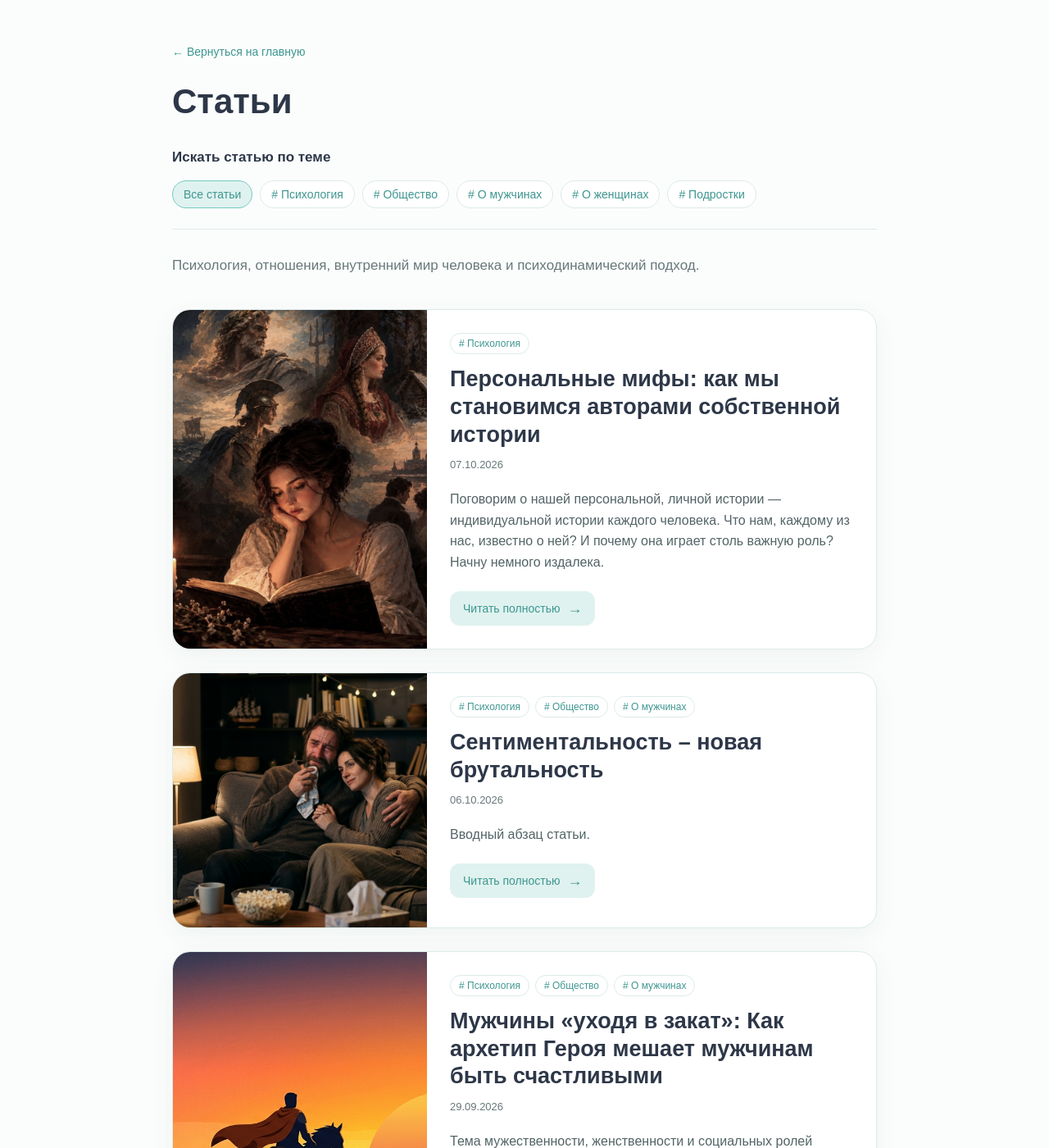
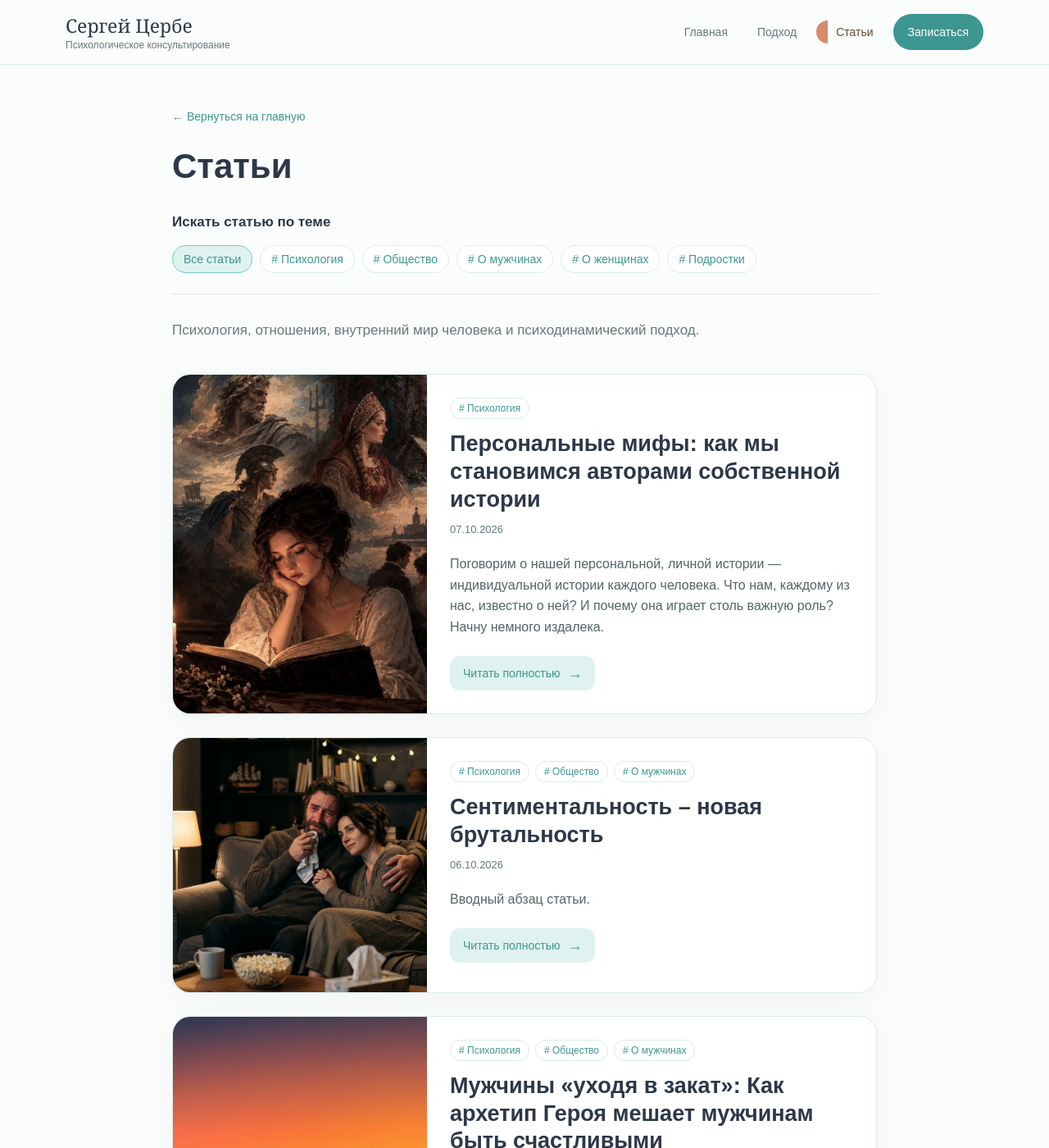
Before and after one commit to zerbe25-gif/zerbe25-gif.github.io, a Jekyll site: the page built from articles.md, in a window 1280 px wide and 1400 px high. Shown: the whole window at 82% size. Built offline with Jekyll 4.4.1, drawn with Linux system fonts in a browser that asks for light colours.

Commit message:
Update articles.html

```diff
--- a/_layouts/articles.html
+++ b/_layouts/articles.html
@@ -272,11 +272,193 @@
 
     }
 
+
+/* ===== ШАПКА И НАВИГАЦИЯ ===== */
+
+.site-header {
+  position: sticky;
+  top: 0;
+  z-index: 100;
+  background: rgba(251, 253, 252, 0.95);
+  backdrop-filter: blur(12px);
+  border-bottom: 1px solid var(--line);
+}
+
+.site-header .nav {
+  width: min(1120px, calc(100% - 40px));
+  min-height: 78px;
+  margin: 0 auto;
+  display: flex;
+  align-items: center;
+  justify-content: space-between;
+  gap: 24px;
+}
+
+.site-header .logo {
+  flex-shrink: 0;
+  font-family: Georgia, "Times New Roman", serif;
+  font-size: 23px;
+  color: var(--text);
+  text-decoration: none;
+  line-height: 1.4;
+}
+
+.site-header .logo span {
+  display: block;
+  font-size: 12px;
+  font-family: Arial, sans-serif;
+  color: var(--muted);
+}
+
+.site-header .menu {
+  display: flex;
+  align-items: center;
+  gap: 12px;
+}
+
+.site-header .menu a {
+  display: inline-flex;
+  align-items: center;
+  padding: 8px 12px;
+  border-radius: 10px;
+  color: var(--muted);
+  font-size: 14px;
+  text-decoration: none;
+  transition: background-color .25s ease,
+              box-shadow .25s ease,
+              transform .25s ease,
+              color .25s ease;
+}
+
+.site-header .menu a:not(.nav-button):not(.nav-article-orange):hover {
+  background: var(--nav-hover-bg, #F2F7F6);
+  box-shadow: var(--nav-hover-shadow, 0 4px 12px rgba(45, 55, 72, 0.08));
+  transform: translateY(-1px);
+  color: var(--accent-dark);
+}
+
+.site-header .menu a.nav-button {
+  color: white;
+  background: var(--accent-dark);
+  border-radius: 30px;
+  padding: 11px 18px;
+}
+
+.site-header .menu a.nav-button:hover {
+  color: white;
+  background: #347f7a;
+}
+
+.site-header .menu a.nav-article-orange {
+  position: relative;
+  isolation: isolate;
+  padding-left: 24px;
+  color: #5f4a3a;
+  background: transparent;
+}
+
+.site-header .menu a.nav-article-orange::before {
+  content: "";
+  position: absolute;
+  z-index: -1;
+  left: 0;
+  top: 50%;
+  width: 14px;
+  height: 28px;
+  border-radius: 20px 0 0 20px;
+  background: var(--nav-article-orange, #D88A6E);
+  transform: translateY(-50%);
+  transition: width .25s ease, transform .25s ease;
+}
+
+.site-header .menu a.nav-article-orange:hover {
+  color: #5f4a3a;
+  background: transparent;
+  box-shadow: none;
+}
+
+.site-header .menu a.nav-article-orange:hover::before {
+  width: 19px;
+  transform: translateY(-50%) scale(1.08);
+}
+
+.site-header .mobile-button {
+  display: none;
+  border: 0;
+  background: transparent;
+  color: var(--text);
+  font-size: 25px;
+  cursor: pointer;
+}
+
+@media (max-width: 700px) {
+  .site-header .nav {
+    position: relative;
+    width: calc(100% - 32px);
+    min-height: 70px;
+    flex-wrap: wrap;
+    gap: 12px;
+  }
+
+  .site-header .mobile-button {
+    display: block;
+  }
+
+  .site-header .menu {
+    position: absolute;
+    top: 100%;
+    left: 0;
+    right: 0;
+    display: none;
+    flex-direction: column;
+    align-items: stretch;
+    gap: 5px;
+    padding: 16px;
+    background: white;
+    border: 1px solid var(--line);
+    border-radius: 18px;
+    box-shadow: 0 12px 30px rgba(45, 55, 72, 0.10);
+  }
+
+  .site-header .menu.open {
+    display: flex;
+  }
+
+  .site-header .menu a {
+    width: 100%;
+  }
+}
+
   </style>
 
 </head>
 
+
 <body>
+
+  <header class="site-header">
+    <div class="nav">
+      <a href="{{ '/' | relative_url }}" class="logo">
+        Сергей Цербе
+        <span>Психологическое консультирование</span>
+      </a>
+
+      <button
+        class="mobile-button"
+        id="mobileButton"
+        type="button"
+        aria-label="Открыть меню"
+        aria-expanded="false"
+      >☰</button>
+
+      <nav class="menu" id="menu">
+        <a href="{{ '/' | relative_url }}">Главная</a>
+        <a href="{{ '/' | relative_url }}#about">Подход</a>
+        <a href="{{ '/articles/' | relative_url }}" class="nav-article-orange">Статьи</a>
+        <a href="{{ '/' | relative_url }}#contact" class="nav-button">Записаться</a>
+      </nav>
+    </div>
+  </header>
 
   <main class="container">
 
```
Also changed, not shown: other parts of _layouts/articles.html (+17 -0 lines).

----------

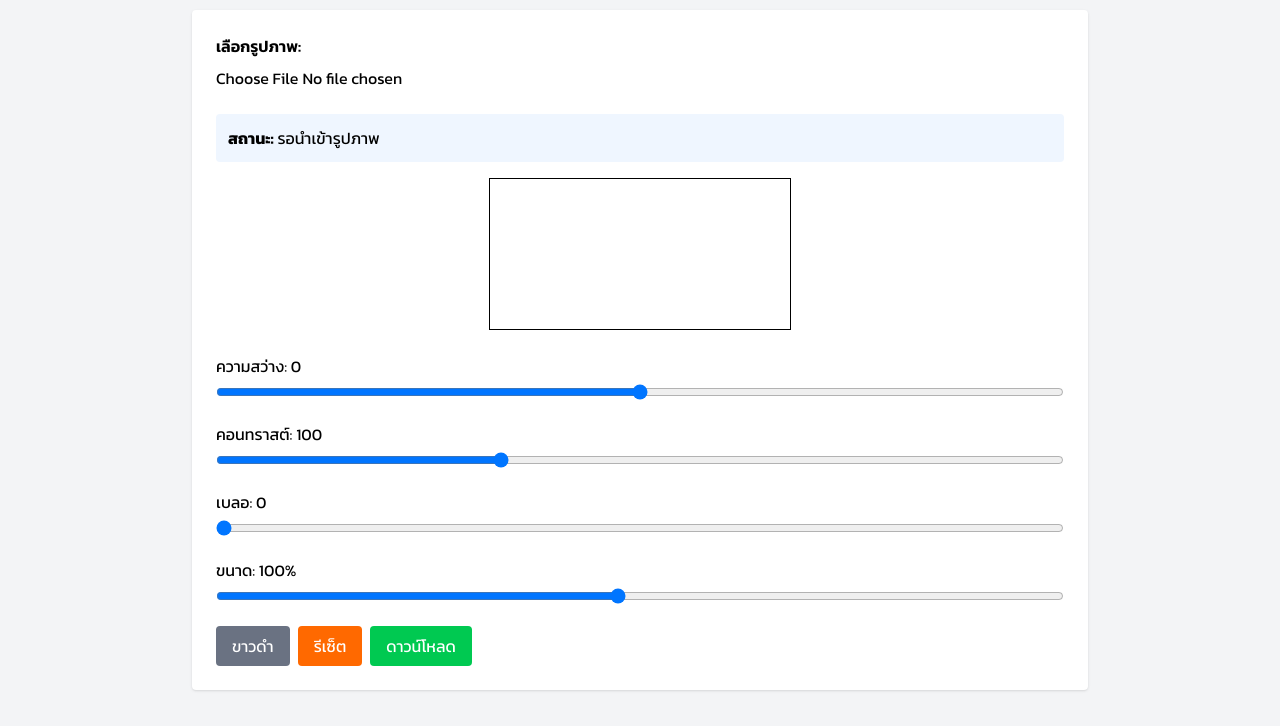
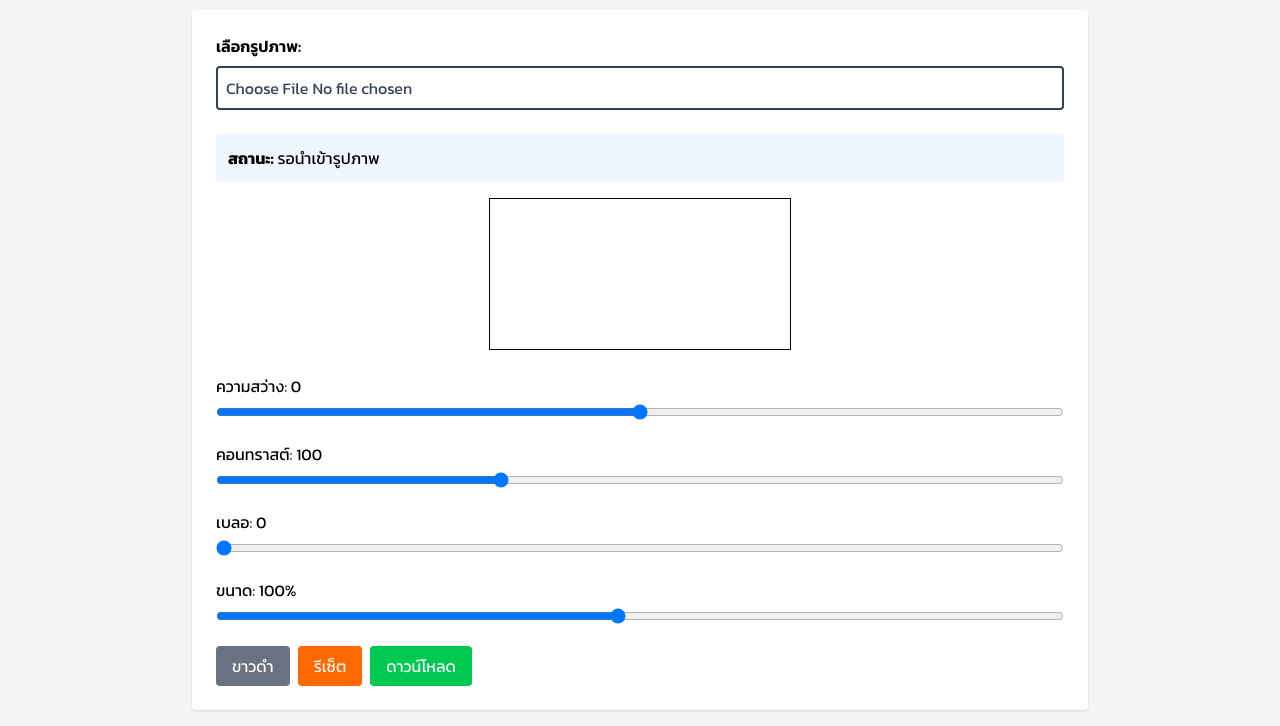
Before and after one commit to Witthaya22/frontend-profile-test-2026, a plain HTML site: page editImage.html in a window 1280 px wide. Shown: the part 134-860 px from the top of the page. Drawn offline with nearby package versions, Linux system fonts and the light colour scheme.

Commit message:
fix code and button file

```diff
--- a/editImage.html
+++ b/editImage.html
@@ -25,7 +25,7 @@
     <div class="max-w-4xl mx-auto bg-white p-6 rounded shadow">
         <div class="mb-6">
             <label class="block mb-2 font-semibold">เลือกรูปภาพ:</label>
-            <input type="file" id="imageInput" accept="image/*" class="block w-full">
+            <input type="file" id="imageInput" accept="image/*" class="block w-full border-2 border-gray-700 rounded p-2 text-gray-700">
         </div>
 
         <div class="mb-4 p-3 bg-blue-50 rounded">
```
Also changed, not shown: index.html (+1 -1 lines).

----------

Try it: Using the records above, work out the number of lines that contain "white" and write only that number.

Worked solution: 4